Study Protocol of the Mused Study: A Randomized Controlled Trial to Evaluate the Psychobiological Effects of Group Music Therapy in Women With Depression

Christine Gaebel
Sabine Rittner
Martin Stoffel
Marc N. Jarczok
Corina Aguilar-Raab
Beate Ditzen
Marco Warth

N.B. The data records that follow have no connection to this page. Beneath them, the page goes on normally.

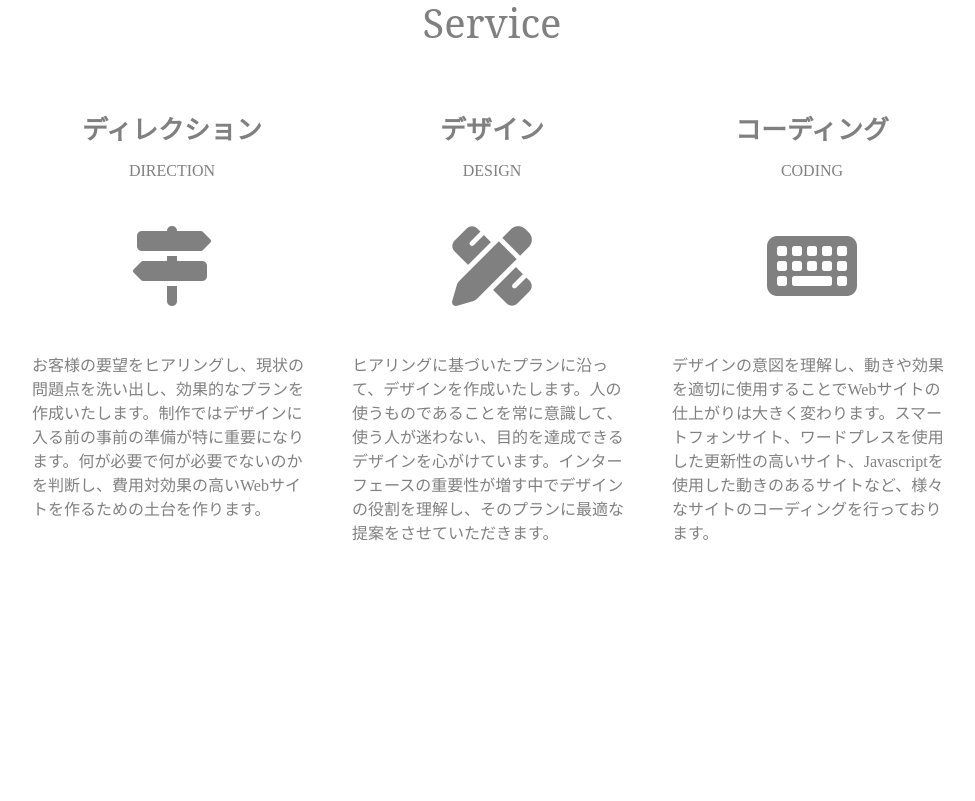
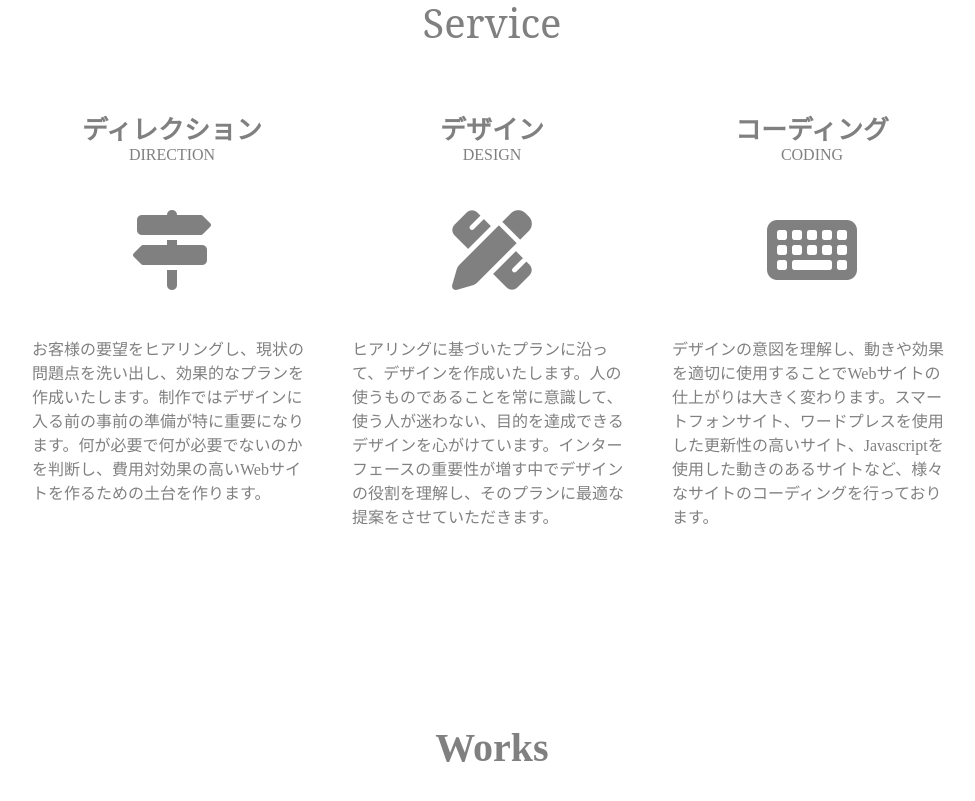
Before and after one commit to jin-0426/jin-0426.github.io, a plain HTML site: page index.html in a window 1280 px wide. Shown: the part 792-1593 px from the top of the page, without its empty margins (148-1123 px from the left). Before the commit the page ends 1352 px from the top, so only its background shows below. Drawn offline with Linux system fonts and the light colour scheme.

Commit message:
Update index.html

```diff
--- a/index.html
+++ b/index.html
@@ -56,7 +56,7 @@
        <div class="three">
          <div class="t _one">
            <h3>ディレクション</h3>
-           <p>DIRECTION</p>
+           <p class="english">DIRECTION</p>
            <p class="icon">
            <span class="fas fa-map-signs d"></span></p>
            <p class="r">お客様の要望をヒアリングし、現状の問題点を洗い出し、効果的なプランを作成いたします。制作ではデザインに入る前の事前の準備が特に重要になります。何が必要で何が必要でないのかを判断し、費用対効果の高いWebサイトを作るための土台を作ります。</p>
@@ -64,7 +64,7 @@
 
          <div class="t _two">
            <h3>デザイン</h3>
-           <p>DESIGN</p>
+           <p class="english">DESIGN</p>
            <p class="icon">
            <span class="fas fa-pencil-ruler d"></span></p>
            <p class="r">ヒアリングに基づいたプランに沿って、デザインを作成いたします。人の使うものであることを常に意識して、使う人が迷わない、目的を達成できるデザインを心がけています。インターフェースの重要性が増す中でデザインの役割を理解し、そのプランに最適な提案をさせていただきます。</p>
@@ -72,16 +72,24 @@
 
          <div class="t _three">
            <h3>コーディング</h3>
-           <p>CODING</p>
+           <p class="english">CODING</p>
            <p class="icon">
            <span class="fas fa-keyboard d"></span></p>
            <p class="r">デザインの意図を理解し、動きや効果を適切に使用することでWebサイトの仕上がりは大きく変わります。スマートフォンサイト、ワードプレスを使用した更新性の高いサイト、Javascriptを使用した動きのあるサイトなど、様々なサイトのコーディングを行っております。</p>
          </div>
        </div>
+       <div class="clear">
+
+       </div>
 
      </div>
 
 
+     <div class="works">
+       <h2 class="midashiWorks">
+         Works
+       </h2>
+     </div>
 
 
 
```
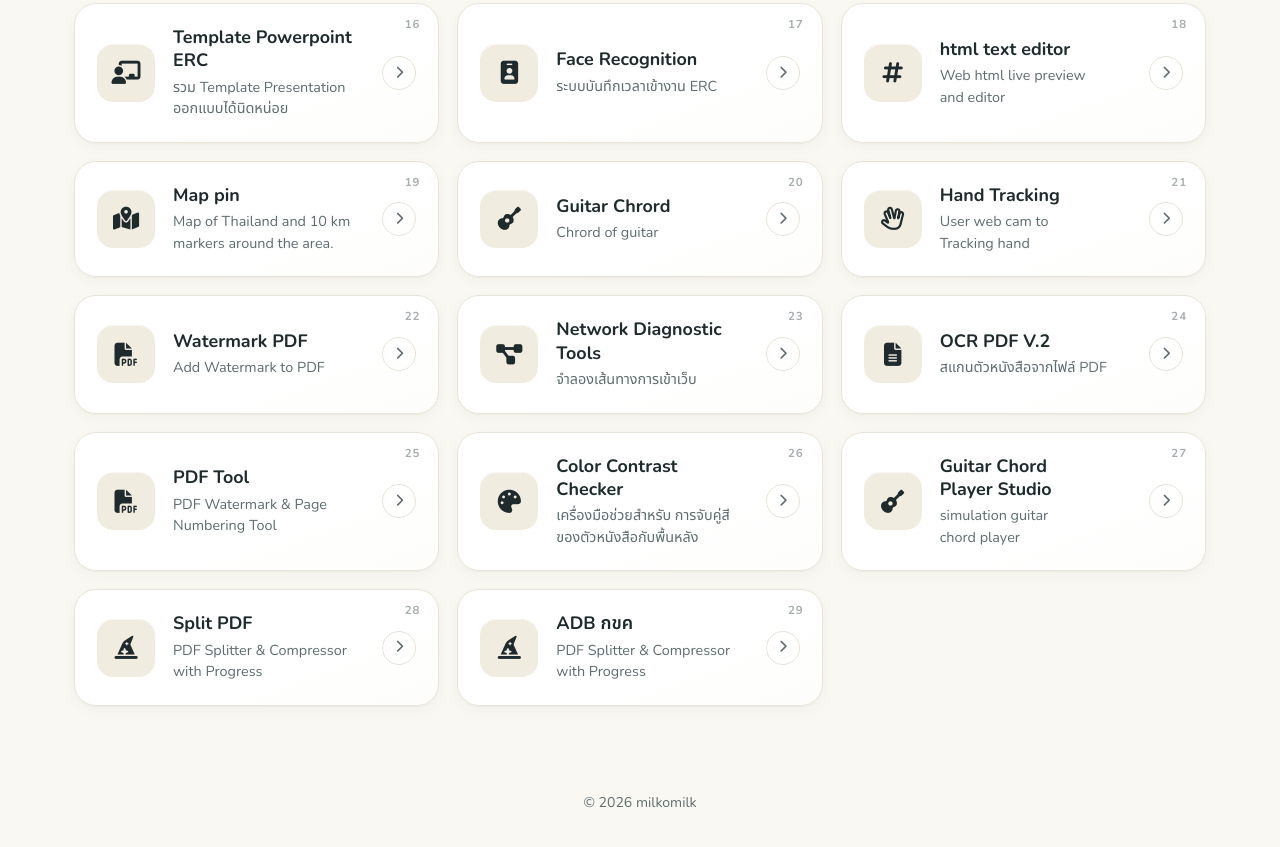
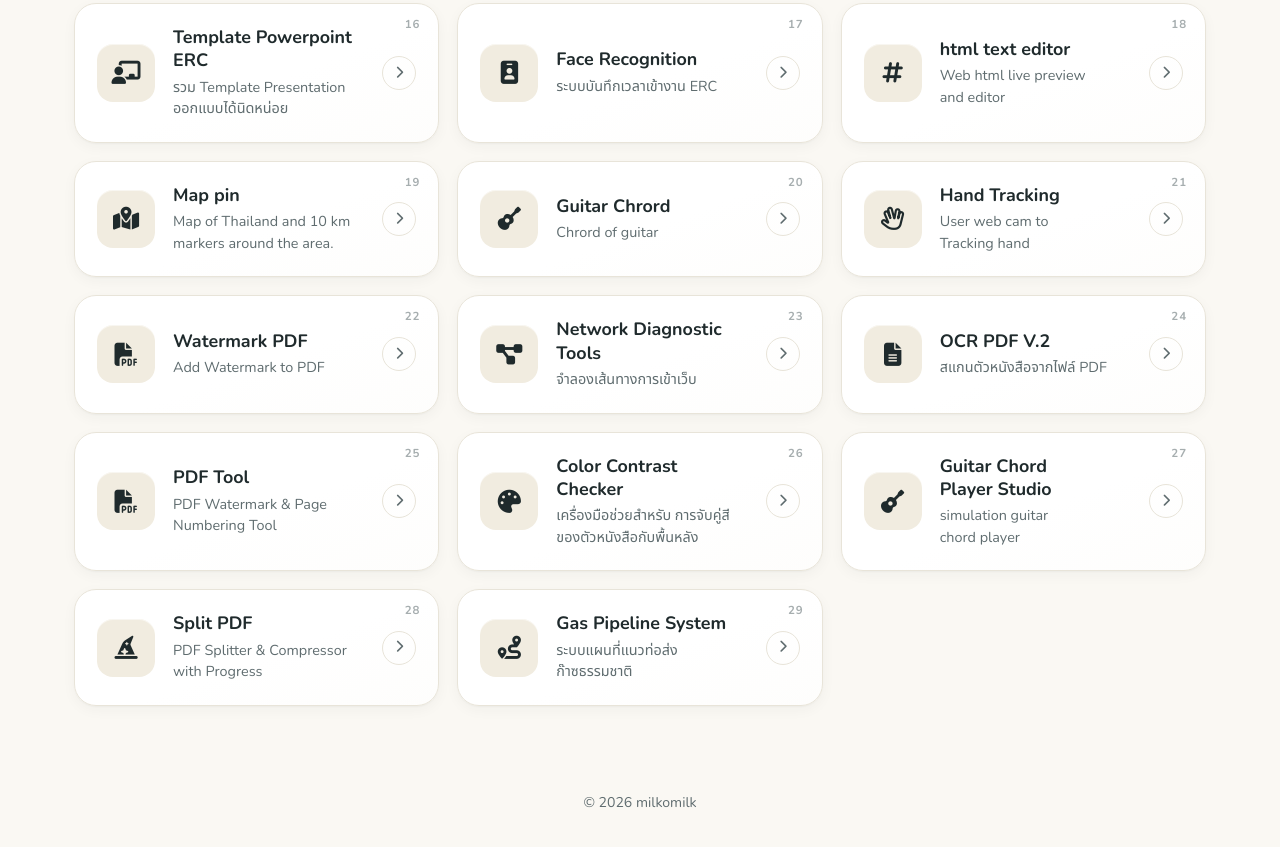
Before and after one commit to patawee-erc/patawee-erc.github.io, a plain HTML site: page index.html in a window 1280 px wide. Shown: the part 1291-2138 px from the top of the page. Drawn offline with nearby package versions, Linux system fonts and the light colour scheme.

Commit message:
Update index.html

```diff
--- a/index.html
+++ b/index.html
@@ -1,5 +1,6 @@
 <!DOCTYPE html>
 <html lang="th" data-theme="milk">
+
 <head>
     <meta charset="UTF-8">
     <meta name="viewport" content="width=device-width, initial-scale=1.0">
@@ -35,6 +36,7 @@
             --ease: cubic-bezier(.22, .8, .24, 1);
             --font: 'Nunito', 'Noto Sans Thai', sans-serif;
         }
+
         [data-theme="night"] {
             --ink: #f4f1ea;
             --ink-soft: #d9d5ca;
@@ -54,6 +56,7 @@
             --shadow-2: 0 2px 4px rgba(0, 0, 0, .35), 0 14px 34px rgba(0, 0, 0, .35);
             --shadow-3: 0 4px 8px rgba(0, 0, 0, .4), 0 26px 56px rgba(0, 0, 0, .5);
         }
+
         *,
         *::before,
         *::after {
@@ -64,12 +67,15 @@
             background: #ef5350;
             color: #ffffff;
         }
+
         [hidden] {
             display: none !important;
         }
+
         html {
             scroll-behavior: smooth;
         }
+
         body {
             margin: 0;
             min-height: 100vh;
@@ -82,6 +88,7 @@
             transition: background .4s var(--ease), color .4s var(--ease);
             -webkit-font-smoothing: antialiased;
         }
+
         .ambient {
             position: fixed;
             inset: 0;
@@ -89,6 +96,7 @@
             pointer-events: none;
             overflow: hidden;
         }
+
         .ambient span {
             position: absolute;
             border-radius: 50%;
@@ -96,6 +104,7 @@
             opacity: .75;
             transition: background .4s var(--ease);
         }
+
         .ambient .a {
             width: 560px;
             height: 560px;
@@ -103,6 +112,7 @@
             top: -180px;
             right: -120px;
         }
+
         .ambient .b {
             width: 460px;
             height: 460px;
@@ -110,10 +120,12 @@
             bottom: -160px;
             left: -140px;
         }
+
         header {
             text-align: center;
             padding: 56px 20px 36px;
         }
+
         .logo-plate {
             display: block;
             width: clamp(170px, 26vw, 230px);
@@ -127,12 +139,14 @@
             overflow: hidden;
             animation: logoIn 1s var(--ease) both, float 7s ease-in-out 1s infinite;
         }
+
         .logo {
             display: block;
             width: 100%;
             height: 100%;
             object-fit: contain;
         }
+
         h1 {
             margin: 0;
             font-size: clamp(2rem, 5vw, 3.1rem);
@@ -145,18 +159,21 @@
             -webkit-text-fill-color: transparent;
             animation: fadeUp .8s var(--ease) .15s both;
         }
+
         .subtitle {
             margin: 10px 0 30px;
             color: var(--muted);
             font-size: 1.05rem;
             animation: fadeUp .8s var(--ease) .25s both;
         }
+
         .search {
             position: relative;
             max-width: 520px;
             margin: 0 auto;
             animation: fadeUp .8s var(--ease) .35s both;
         }
+
         .search i.fa-magnifying-glass {
             position: absolute;
             left: 22px;
@@ -165,6 +182,7 @@
             color: var(--muted);
             pointer-events: none;
         }
+
         .search input {
             width: 100%;
             padding: 16px 64px 16px 52px;
@@ -178,14 +196,17 @@
             outline: none;
             transition: box-shadow .3s var(--ease), border-color .3s var(--ease);
         }
+
         .search input::placeholder {
             color: var(--muted);
             opacity: .8;
         }
+
         .search input:focus-visible {
             border-color: var(--accent-from);
             box-shadow: 0 0 0 4px color-mix(in srgb, var(--accent-from) 18%, transparent), var(--shadow-2);
         }
+
         .search kbd {
             position: absolute;
             right: 18px;
@@ -201,28 +222,33 @@
             border-radius: 8px;
             pointer-events: none;
         }
+
         .count {
             margin: 18px 0 0;
             font-size: .9rem;
             color: var(--muted);
             animation: fadeUp .8s var(--ease) .45s both;
         }
+
         .container {
             max-width: 1180px;
             margin: 0 auto;
             padding: 12px 24px 24px;
         }
+
         .grid {
             display: grid;
             grid-template-columns: repeat(auto-fill, minmax(320px, 1fr));
             gap: 18px;
         }
+
         [data-layout="list"] .grid {
             grid-template-columns: 1fr;
             max-width: 760px;
             margin: 0 auto;
             gap: 12px;
         }
+
         .card {
             --d: 0ms;
             position: relative;
@@ -244,13 +270,16 @@
                 box-shadow .35s var(--ease),
                 border-color .35s var(--ease);
         }
+
         .card.in {
             opacity: 1;
             transform: none;
         }
+
         .card.in.settled {
             transition-delay: 0ms;
         }
+
         .tile {
             position: relative;
             flex: 0 0 auto;
@@ -264,6 +293,7 @@
             border-radius: var(--r-tile);
             transition: background .35s var(--ease), color .35s var(--ease), transform .35s var(--ease);
         }
+
         .tile::after {
             content: "";
             position: absolute;
@@ -272,10 +302,12 @@
             box-shadow: inset 0 1px 0 rgba(255, 255, 255, .55);
             pointer-events: none;
         }
+
         .body {
             flex: 1 1 auto;
             min-width: 0;
         }
+
         .body h3 {
             margin: 0;
             font-size: 1.12rem;
@@ -284,6 +316,7 @@
             color: var(--ink);
             text-wrap: pretty;
         }
+
         .body p {
             margin: 4px 0 0;
             font-size: .9rem;
@@ -291,6 +324,7 @@
             color: var(--muted);
             text-wrap: pretty;
         }
+
         .index {
             position: absolute;
             top: 12px;
@@ -301,6 +335,7 @@
             color: var(--muted);
             opacity: .55;
         }
+
         .arrow {
             flex: 0 0 auto;
             display: grid;
@@ -313,10 +348,12 @@
             border-radius: 50%;
             transition: all .35s var(--ease);
         }
+
         .card:focus-visible {
             outline: 3px solid var(--accent-from);
             outline-offset: 3px;
         }
+
         @media (hover: hover) {
             .card.in:hover {
                 transform: translateY(-6px);
@@ -324,11 +361,13 @@
                 box-shadow: var(--shadow-3);
                 transition-delay: 0ms;
             }
+
             .card:hover .tile {
                 color: var(--accent-fg);
                 background: linear-gradient(145deg, var(--accent-from), var(--accent-to));
                 transform: rotate(-6deg) scale(1.06);
             }
+
             .card:hover .arrow {
                 color: var(--accent-fg);
                 background: linear-gradient(145deg, var(--accent-from), var(--accent-to));
@@ -336,24 +375,28 @@
                 transform: translateX(4px);
             }
         }
+
         .empty {
             grid-column: 1 / -1;
             padding: 56px 20px;
             text-align: center;
             color: var(--muted);
         }
+
         .empty i {
             display: block;
             margin-bottom: 12px;
             font-size: 1.8rem;
             opacity: .6;
         }
+
         footer {
             padding: 48px 20px 64px;
             text-align: center;
             font-size: .88rem;
             color: var(--muted);
         }
+
         .tweaks-toggle {
             position: fixed;
             right: 18px;
@@ -372,14 +415,17 @@
             opacity: .55;
             transition: opacity .3s, transform .3s var(--ease);
         }
+
         .tweaks-toggle:hover,
         .tweaks-toggle:focus-visible,
         .tweaks-toggle[aria-expanded="true"] {
             opacity: 1;
         }
+
         .tweaks-toggle:hover {
             transform: rotate(40deg);
         }
+
         .tweaks {
             position: fixed;
             right: 18px;
@@ -393,6 +439,7 @@
             box-shadow: var(--shadow-3);
             animation: fadeUp .35s var(--ease) both;
         }
+
         .tweaks h2 {
             margin: 0 0 12px;
             font-size: .8rem;
@@ -400,9 +447,11 @@
             text-transform: uppercase;
             color: var(--muted);
         }
+
         .tweak-row+.tweak-row {
             margin-top: 12px;
         }
+
         .tweak-row label,
         .tweak-row .lbl {
             display: block;
@@ -410,6 +459,7 @@
             font-size: .85rem;
             font-weight: 600;
         }
+
         .seg {
             display: grid;
             grid-auto-flow: column;
@@ -419,6 +469,7 @@
             border: 1px solid var(--line);
             border-radius: 12px;
         }
+
         .seg button {
             padding: 6px 8px;
             font: 600 .85rem var(--font);
@@ -435,35 +486,43 @@
             background: linear-gradient(145deg, var(--accent-from), var(--accent-to));
             box-shadow: var(--shadow-1);
         }
+
         @keyframes fadeUp {
             from {
                 opacity: 0;
                 transform: translateY(14px);
             }
+
             to {
                 opacity: 1;
                 transform: none;
             }
         }
+
         @keyframes logoIn {
             from {
                 opacity: 0;
                 transform: translateY(10px) scale(.96);
             }
+
             to {
                 opacity: 1;
                 transform: none;
             }
         }
+
         @keyframes float {
+
             0%,
             100% {
                 transform: translateY(0);
             }
+
             50% {
                 transform: translateY(-7px);
             }
         }
+
         [data-motion="off"] *,
         [data-motion="off"] *::before,
         [data-motion="off"] *::after {
@@ -471,7 +530,9 @@
             transition-duration: .01ms !important;
             transition-delay: 0ms !important;
         }
+
         @media (prefers-reduced-motion: reduce) {
+
             *,
             *::before,
             *::after {
@@ -479,40 +540,49 @@
                 transition-duration: .01ms !important;
                 transition-delay: 0ms !important;
             }
+
             .card {
                 opacity: 1;
                 transform: none;
             }
         }
+
         @media (max-width: 600px) {
             header {
                 padding-top: 40px;
             }
+
             .container {
                 padding: 8px 16px 16px;
             }
+
             .grid {
                 grid-template-columns: 1fr;
                 gap: 14px;
             }
+
             .card {
                 padding: 18px;
                 gap: 14px;
             }
+
             .tile {
                 width: 52px;
                 height: 52px;
                 font-size: 1.3rem;
             }
+
             .search kbd {
                 display: none;
             }
+
             .search input {
                 padding-right: 20px;
             }
         }
     </style>
 </head>
+
 <body>
     <div class="ambient" aria-hidden="true"><span class="a"></span><span class="b"></span></div>
     <header>
@@ -591,7 +661,7 @@
             { icon: 'fa-solid fa-palette', title: 'Color Contrast Checker', desc: 'เครื่องมือช่วยสำหรับ การจับคู่สีของตัวหนังสือกับพื้นหลัง', href: 'https://patawee-erc.github.io/colorchecker/' },
             { icon: 'fa-solid fa-guitar', title: 'Guitar Chord Player Studio', desc: 'simulation guitar chord player', href: 'https://patawee-erc.github.io/GuitarPlayer/' },
             { icon: 'fa-solid fa-hat-wizard', title: 'Split PDF', desc: 'PDF Splitter & Compressor with Progress', href: 'https://patawee-erc.github.io/pdfsplit/' },
-            { icon: 'fa-solid fa-hat-wizard', title: 'ADB กขค', desc: 'PDF Splitter & Compressor with Progress', href: 'https://patawee-erc.github.io/pdfsplit/' }
+            { icon: 'fa-solid fa-route', title: 'Gas Pipeline System', desc: 'ระบบแผนที่แนวท่อส่งก๊าซธรรมชาติ', href: 'https://patawee-erc.github.io/mappin/gaspipeline.html' }
         ];
         const grid = document.getElementById('appGrid');
         const input = document.getElementById('appSearch');
@@ -676,4 +746,5 @@
         applyPrefs();
     </script>
 </body>
+
 </html>
```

Introduction: People suffering from depression commonly show impaired emotion regulation, accompanied by deficits in the regulation of psychobiological stress systems. Initial studies indicate that music therapy can impact depressive symptoms and psychobiological mechanisms, and may therefore contribute to effective treatment for depression. We will investigate the effects of music therapy on depressive symptoms. Moreover, we will examine the impact of this therapy on circadian biological rhythms in daily life. In particular, we will monitor the circadian rhythm of vagal tone, indexed by heart rate variability (HRV), and of the hypothalamic-pituitary-adrenal (HPA) axis, indexed by the diurnal cortisol profile, within the framework of ecological momentary assessment (EMA). Method: Seventy-four women aged 18–65 years with a diagnosis of depression or dysthymia will be eligible for participation. Participants will be randomly assigned to the intervention group (10 weeks music therapy + treatment as usual, TAU) or the control group (TAU only). Self-report data will be collected before and after the intervention period, and 10 weeks after the post-assessment. Psychobiological data (48 hours HRV, salivary cortisol from six samples each of two consecutive days) and observer ratings will be gathered before and after the intervention period. Discussion: The study aims to validate previous findings that music therapy is effective in the treatment of depression. The results will foster the understanding of how music therapy affects HPA axis and autonomic regulation processes. The EMA approach offers the potential to test for covariance between different psychobiological markers in daily life.